*WORK REQUEST*. Leave the images behind and copy every record exactly.

*DATA SHOWN*.

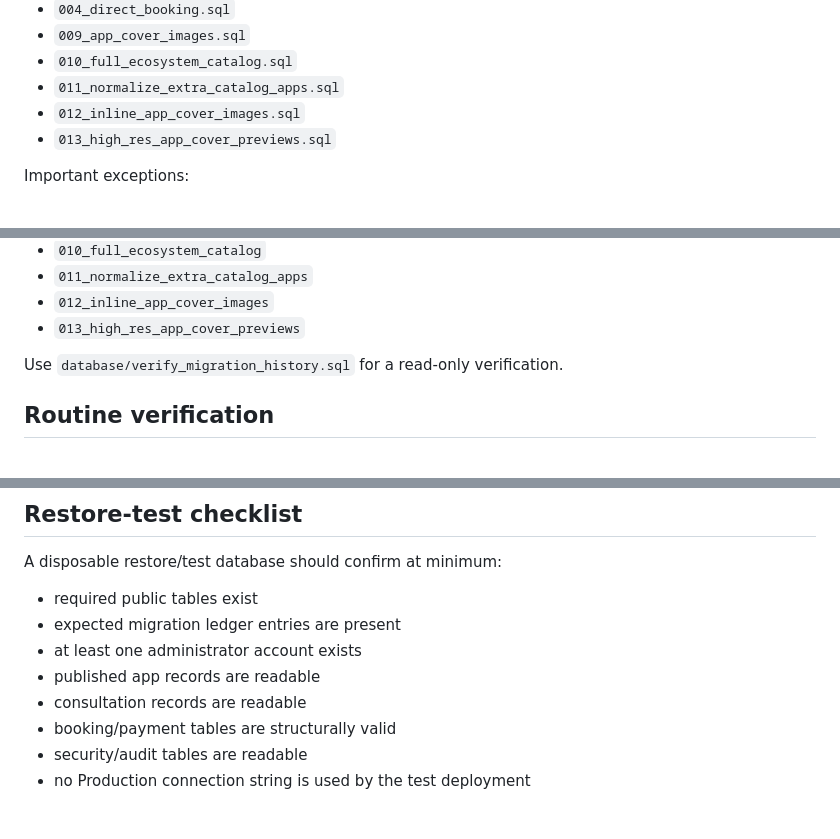
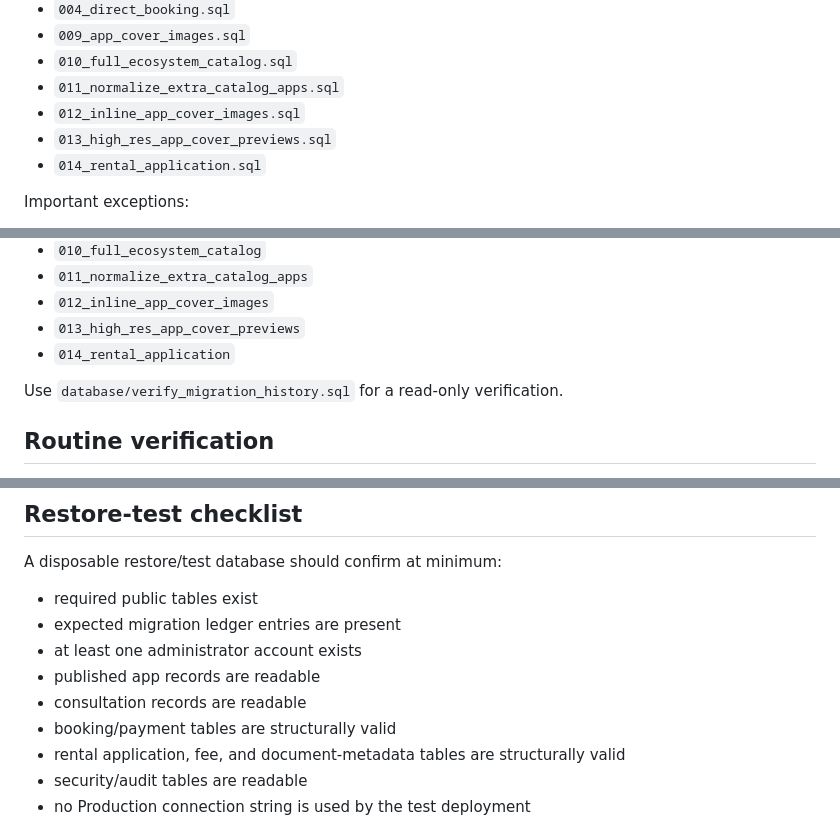
Before and after one commit to ochilink/ochilink-hub, a Markdown page: docs/DATABASE_RECOVERY.md, 3 parts joined by grey strips. Drawn GitHub-style.

Commit message:
docs: add rental migration to recovery runbook

```diff
--- a/docs/DATABASE_RECOVERY.md
+++ b/docs/DATABASE_RECOVERY.md
@@ -31,6 +31,7 @@ The repository currently contains:
 - `011_normalize_extra_catalog_apps.sql`
 - `012_inline_app_cover_images.sql`
 - `013_high_res_app_cover_previews.sql`
+- `014_rental_application.sql`
 
 Important exceptions:
 
@@ -48,6 +49,7 @@ Expected ledger entries for the currently tracked schema migrations are:
 - `011_normalize_extra_catalog_apps`
 - `012_inline_app_cover_images`
 - `013_high_res_app_cover_previews`
+- `014_rental_application`
 
 Use `database/verify_migration_history.sql` for a read-only verification.
 
@@ -130,6 +132,7 @@ A disposable restore/test database should confirm at minimum:
 - published app records are readable
 - consultation records are readable
 - booking/payment tables are structurally valid
+- rental application, fee, and document-metadata tables are structurally valid
 - security/audit tables are readable
 - no Production connection string is used by the test deployment
 
```
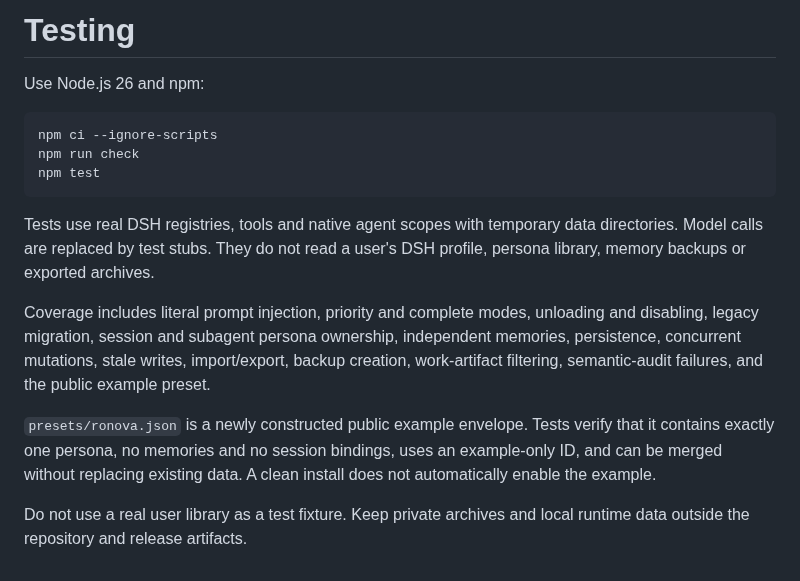
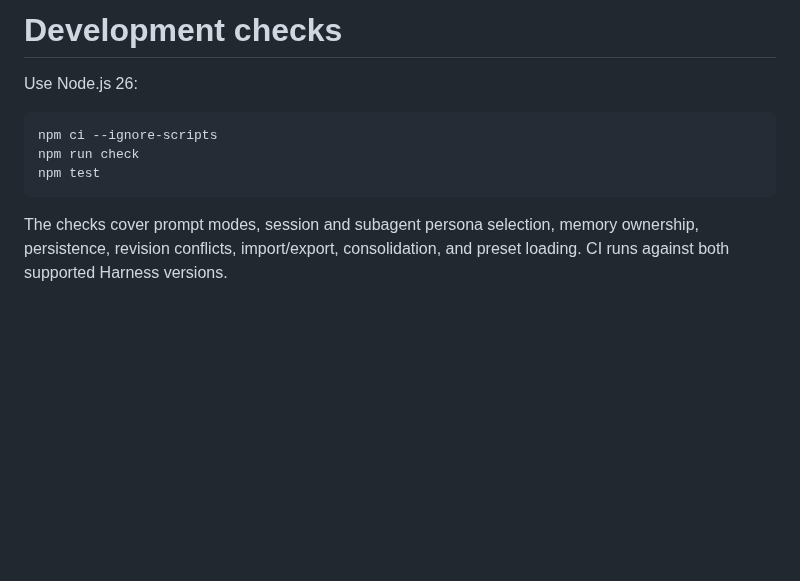
Before and after one commit to ousiqwq/dsh-soul-desk, a Markdown page: docs/TESTING.md, the part around the change. GitHub-like rendering; blank space fills up the shorter version.

````diff
--- a/docs/TESTING.md
+++ b/docs/TESTING.md
@@ -1,6 +1,6 @@
-# Testing
+# Development checks
 
-Use Node.js 26 and npm:
+Use Node.js 26:
 
 ```bash
 npm ci --ignore-scripts
@@ -8,10 +8,4 @@ npm run check
 npm test
 ```
 
-Tests use real DSH registries, tools and native agent scopes with temporary data directories. Model calls are replaced by test stubs. They do not read a user's DSH profile, persona library, memory backups or exported archives.
-
-Coverage includes literal prompt injection, priority and complete modes, unloading and disabling, legacy migration, session and subagent persona ownership, independent memories, persistence, concurrent mutations, stale writes, import/export, backup creation, work-artifact filtering, semantic-audit failures, and the public example preset.
-
-`presets/ronova.json` is a newly constructed public example envelope. Tests verify that it contains exactly one persona, no memories and no session bindings, uses an example-only ID, and can be merged without replacing existing data. A clean install does not automatically enable the example.
-
-Do not use a real user library as a test fixture. Keep private archives and local runtime data outside the repository and release artifacts.
+The checks cover prompt modes, session and subagent persona selection, memory ownership, persistence, revision conflicts, import/export, consolidation, and preset loading. CI runs against both supported Harness versions.
````
Also changed, not shown: README.en.md (added, +87 -0 lines), README.md (+41 -79 lines), docs/images/memories.png (added), docs/images/personas.png (added).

*RESPONSE*.
Before and after one commit to ochilink/ochilink-hub, a Markdown page: docs/DATABASE_RECOVERY.md, 3 parts joined by grey strips. Drawn GitHub-style.

Commit message:
docs: add rental migration to recovery runbook

```diff
--- a/docs/DATABASE_RECOVERY.md
+++ b/docs/DATABASE_RECOVERY.md
@@ -31,6 +31,7 @@ The repository currently contains:
 - `011_normalize_extra_catalog_apps.sql`
 - `012_inline_app_cover_images.sql`
 - `013_high_res_app_cover_previews.sql`
+- `014_rental_application.sql`
 
 Important exceptions:
 
@@ -48,6 +49,7 @@ Expected ledger entries for the currently tracked schema migrations are:
 - `011_normalize_extra_catalog_apps`
 - `012_inline_app_cover_images`
 - `013_high_res_app_cover_previews`
+- `014_rental_application`
 
 Use `database/verify_migration_history.sql` for a read-only verification.
 
@@ -130,6 +132,7 @@ A disposable restore/test database should confirm at minimum:
 - published app records are readable
 - consultation records are readable
 - booking/payment tables are structurally valid
+- rental application, fee, and document-metadata tables are structurally valid
 - security/audit tables are readable
 - no Production connection string is used by the test deployment
 
```
Before and after one commit to ousiqwq/dsh-soul-desk, a Markdown page: docs/TESTING.md, the part around the change. GitHub-like rendering; blank space fills up the shorter version.

````diff
--- a/docs/TESTING.md
+++ b/docs/TESTING.md
@@ -1,6 +1,6 @@
-# Testing
+# Development checks
 
-Use Node.js 26 and npm:
+Use Node.js 26:
 
 ```bash
 npm ci --ignore-scripts
@@ -8,10 +8,4 @@ npm run check
 npm test
 ```
 
-Tests use real DSH registries, tools and native agent scopes with temporary data directories. Model calls are replaced by test stubs. They do not read a user's DSH profile, persona library, memory backups or exported archives.
-
-Coverage includes literal prompt injection, priority and complete modes, unloading and disabling, legacy migration, session and subagent persona ownership, independent memories, persistence, concurrent mutations, stale writes, import/export, backup creation, work-artifact filtering, semantic-audit failures, and the public example preset.
-
-`presets/ronova.json` is a newly constructed public example envelope. Tests verify that it contains exactly one persona, no memories and no session bindings, uses an example-only ID, and can be merged without replacing existing data. A clean install does not automatically enable the example.
-
-Do not use a real user library as a test fixture. Keep private archives and local runtime data outside the repository and release artifacts.
+The checks cover prompt modes, session and subagent persona selection, memory ownership, persistence, revision conflicts, import/export, consolidation, and preset loading. CI runs against both supported Harness versions.
````
Also changed, not shown: README.en.md (added, +87 -0 lines), README.md (+41 -79 lines), docs/images/memories.png (added), docs/images/personas.png (added).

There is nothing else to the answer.